The craziest thing about the low utilization of bicycles is that self-powered transportation would be an overwhelmingly positive thing for the majority of people. It comes down to health, wealth, and happiness.
Wealth is obvious, bicycles are a lot cheaper than cars, even absurdly expensive bicycles. 17% of the average USAmerican yearly income goes to transportation, which is the second largest spending category after housing. Furthermore cycling naturally supports the very local economy, which the cyclist necessarily participates in and at least indirectly benefits from. The savings can even be realized directly with participation in the Bicycle Benefits program, with presently almost a hundred local, conscientious businesses (some of my favorite) offering incentives such as 10% off purchases.
A widely accepted goal for life is to live a long and healthy life. Healthier lifestyles would substantially reduce the majority of deaths, including their often extensive associated medical care/cost, by the biggest killers (followed by the chance any person will die from it):
1. Heart disease, 1 in 5
2. Cancer, 1 in 7
3. Stroke, 1 in 24
4. Motor vehicle accident, 1 in 84
5. Suicide, 1 in 119
I included suicide because there is evidence that shows exercise effective in mediating the symptoms of depression. There is no reason I know of to imagine that an active society will have significantly reduced cancer rates (except for the decrease in environmental pollutants), as the many causes of cancer aren't so well understood. For the next greatest causes of death some arguments could be made for the effectiveness of cycling in prevention, though they get weaker: number 6, falling, could be diminished by increased muscular fitness of elderly folks and increased spatial coordination for (tragically) clumsy people; number 7, firearm assault, could be decreased by the increase in social interaction that is inevitable when you aren't enclosed in a glass and metal box and by increasing the wealth of immediate neighbors through the support of local economy. Number 8, pedestrian accidents, would clearly decrease with the amount of cars on the road and number 9, drowning, could also decrease with increased general fitness.
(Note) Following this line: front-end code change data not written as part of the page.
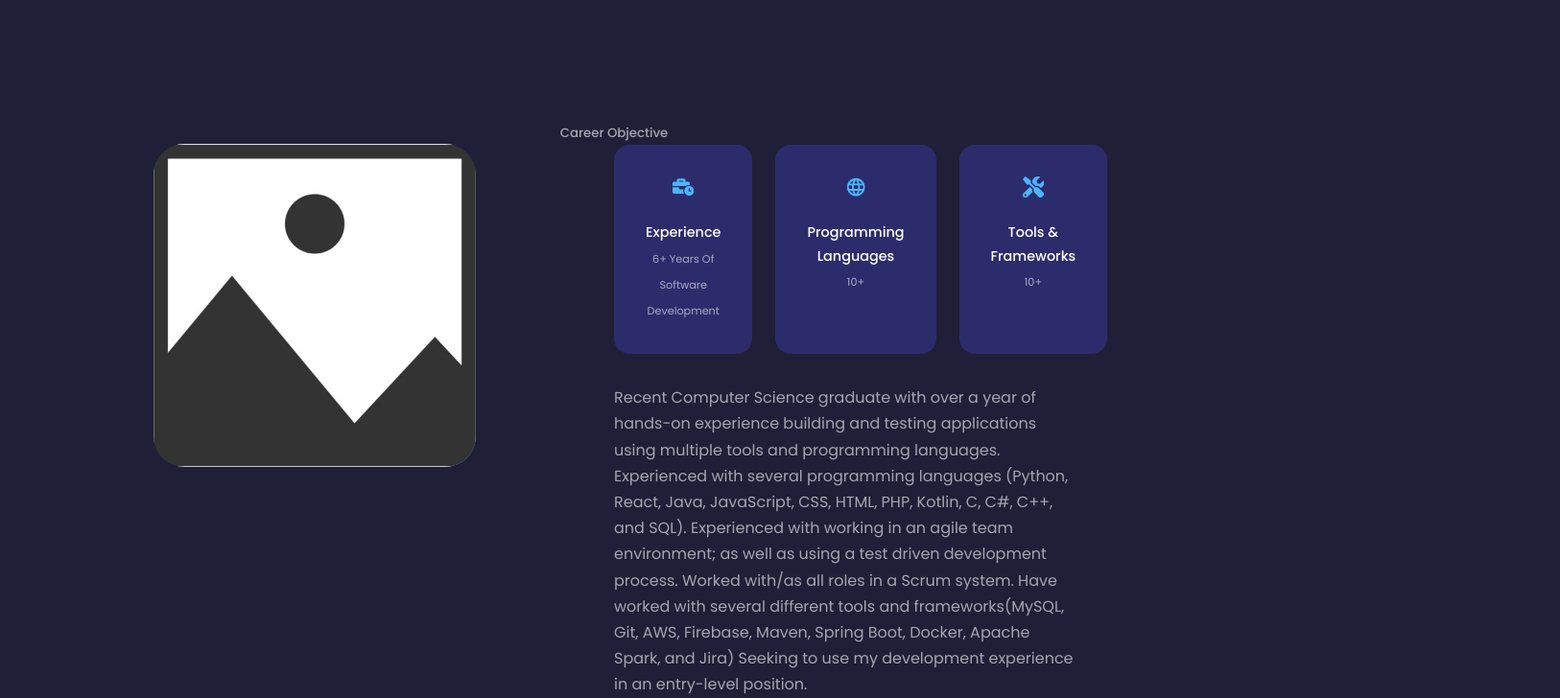
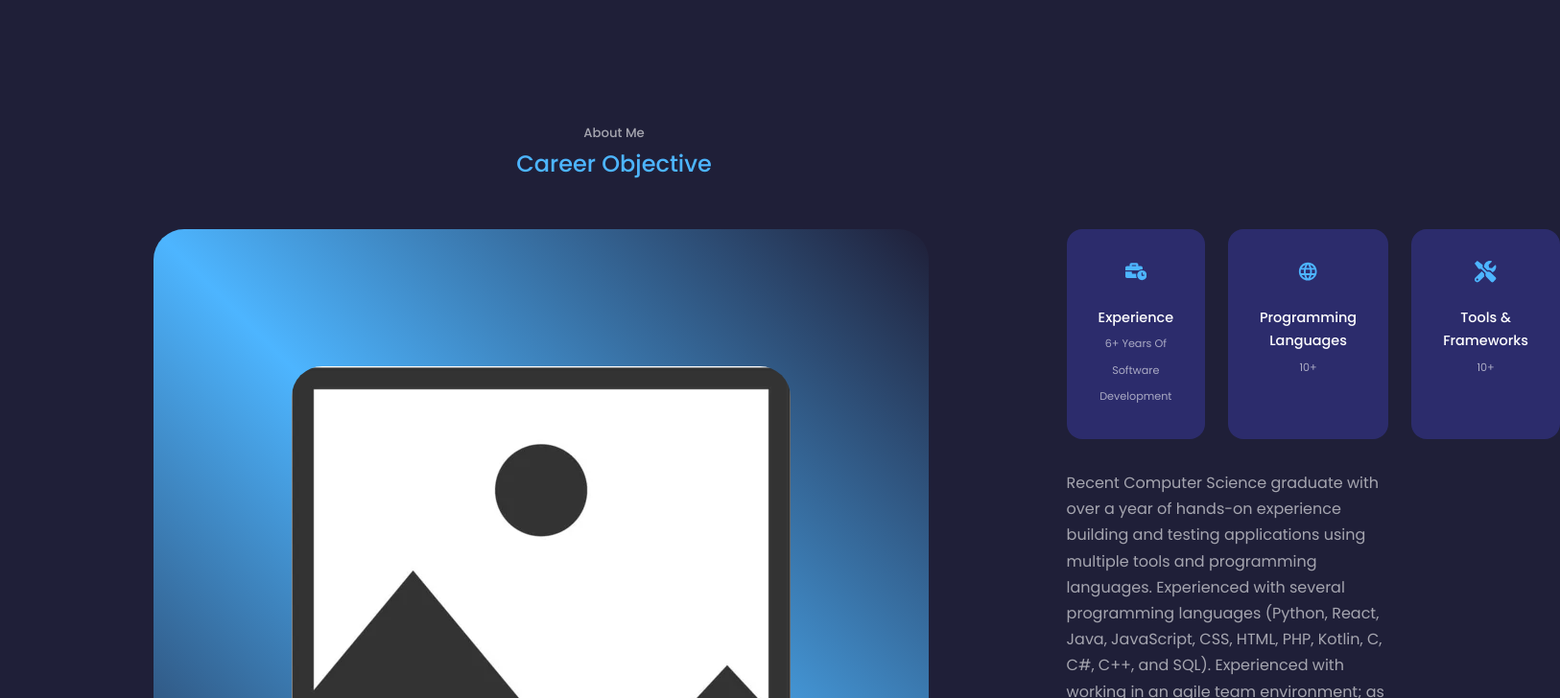
Before and after one commit to ParkerBalbach/online_resume, a React (Create React App) app: page / in a window 1280 px wide. Shown: the part 800-1528 px from the top of the page at 96% size, 1626 px wide, since content can reach past the window. Built offline with nearby package versions, Linux system fonts and the light colour scheme.

Commit message:
Hated Career Objective by itself added About Me

```diff
--- a/src/components/about/about.css
+++ b/src/components/about/about.css
@@ -1,6 +1,6 @@
 .about__container {
     display: grid;
-    grid-template-columns: 35% 50%;
+    grid-template-columns: 1fr 35% 50%;
     gap: 15%;
 }
 
--- a/src/components/about/about.jsx
+++ b/src/components/about/about.jsx
@@ -8,7 +8,8 @@ import {FaTools} from 'react-icons/fa'
 const about = () => {
   return (
     <section id='about'>
-      <h5>Career Objective</h5>
+      <h5>About Me</h5>
+      <h2>Career Objective</h2>
       <div className="container about__container">
         <div className="about__me">
           <div className="about__me-image">
```
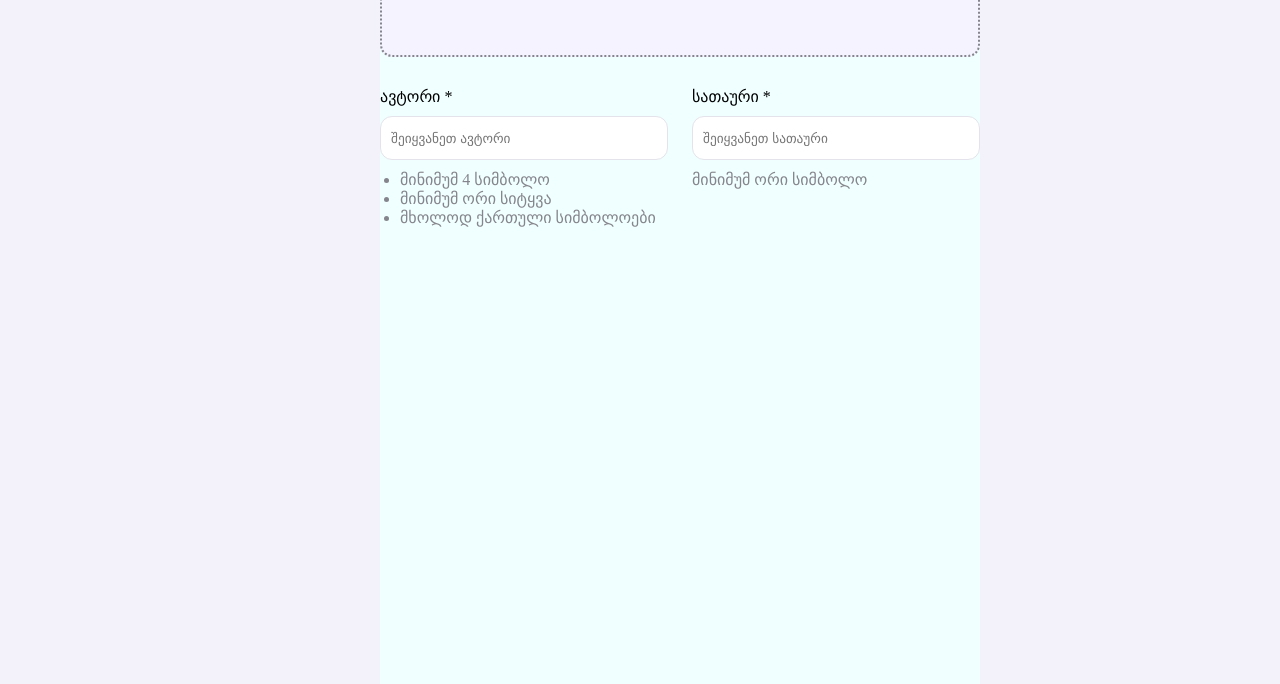
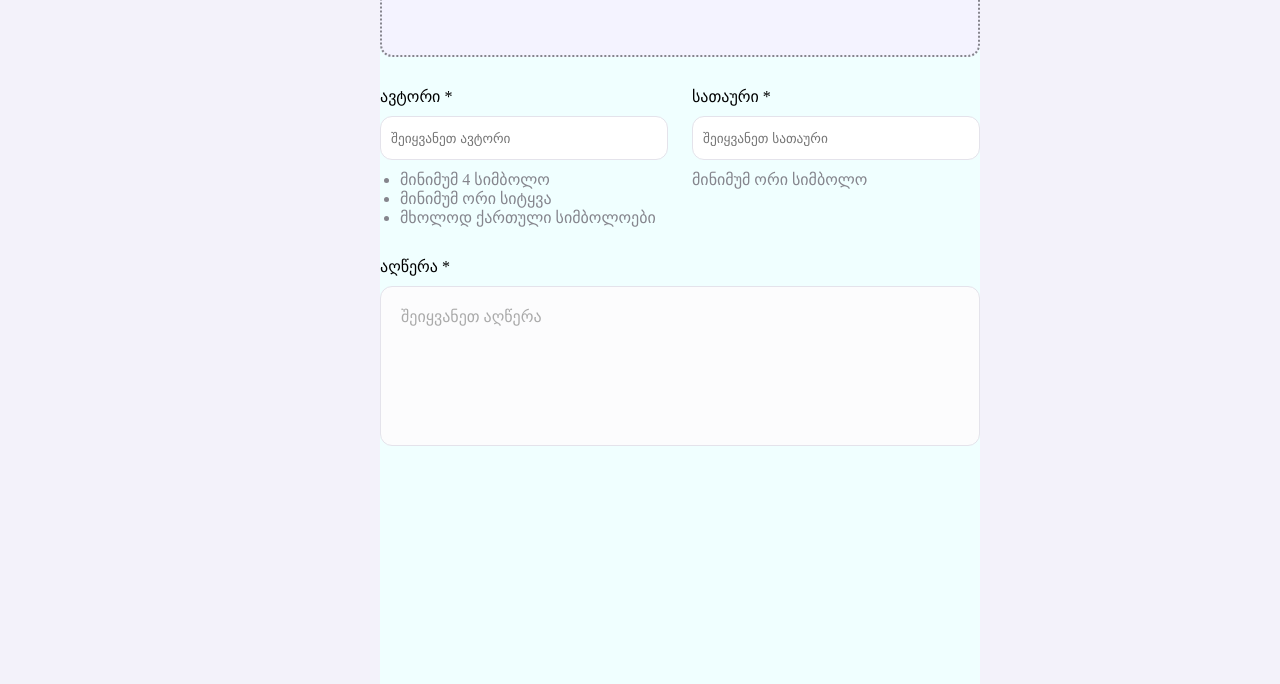
Before and after one commit to beqa200/b-g-l, a plain HTML site: page pages/NewBlog/newBlog.html in a window 1280 px wide. Shown: the part 364-1048 px from the top of the page. Drawn offline with Linux system fonts and the light colour scheme.

Commit message:
add descriprion field

```diff
--- a/pages/NewBlog/newBlog.css
+++ b/pages/NewBlog/newBlog.css
@@ -67,3 +67,23 @@ header{
     color:#85858D;
     margin-top: 10px;
 }
+.desctiption{
+    margin-top: 30px;
+
+}
+.desctiption p {
+    margin-bottom: 10px;
+}
+.descript{
+    width: 100%;
+    height: 160px;
+    border-radius: 12px;
+    border:1px solid #E4E3EB;
+    background-color:#FCFCFD ;
+    padding:  20px;
+    outline: none;
+}
+div[contenteditable="true"]:empty:before {
+    content: attr(placeholder);
+    color: #aaa;
+}
--- a/pages/NewBlog/newBlog.html
+++ b/pages/NewBlog/newBlog.html
@@ -36,6 +36,10 @@
            <p>მინიმუმ ორი სიმბოლო</p>
          </div>
       </div>
+      <div class="desctiption">
+        <p>აღწერა *</p>
+        <div class="descript" contenteditable="true" placeholder="შეიყვანეთ აღწერა"></div>
+      </div>
     </div>
     <script src="./newBlog.js"></script>
   </body>
```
Of course each of these causes have instances in which the fantasized bicycle culture won't help, but there is little question that increased mean health of the population ultralight human powered vehicles would have an incredible impact on healthcare expenses. There is no other way to say it but that bicycling is a miraculous thing that a (growing) few take advantage of. Riding a bike leaves the air cleaner, your self happier and your body healthier, where's the downside? You can't say safety because cars aren't safer, car accidents kill way more people than bicycle accidents. There is no downside, ride your bike.